- _SUPPLIED DATA_
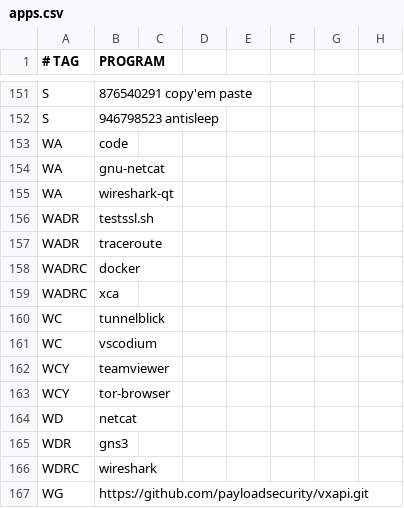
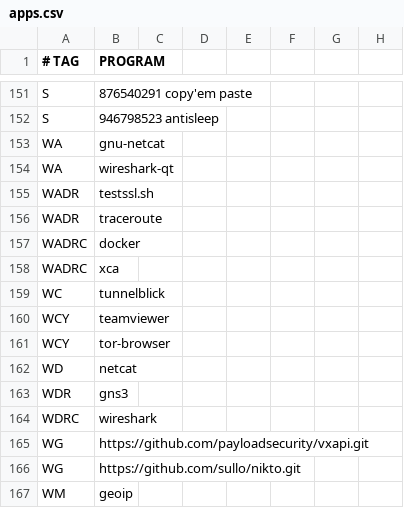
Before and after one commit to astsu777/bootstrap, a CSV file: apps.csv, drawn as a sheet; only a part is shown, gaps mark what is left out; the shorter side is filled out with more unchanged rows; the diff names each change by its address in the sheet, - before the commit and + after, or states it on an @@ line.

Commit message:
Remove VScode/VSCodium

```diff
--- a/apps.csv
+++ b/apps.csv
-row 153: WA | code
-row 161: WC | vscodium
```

- _TASK INSTRUCTIONS_
Return every entry above word for word, leaving pictures out.

- _OUTPUT BELOW_
Before and after one commit to astsu777/bootstrap, a CSV file: apps.csv, drawn as a sheet; only a part is shown, gaps mark what is left out; the shorter side is filled out with more unchanged rows; the diff names each change by its address in the sheet, - before the commit and + after, or states it on an @@ line.

Commit message:
Remove VScode/VSCodium

```diff
--- a/apps.csv
+++ b/apps.csv
-row 153: WA | code
-row 161: WC | vscodium
```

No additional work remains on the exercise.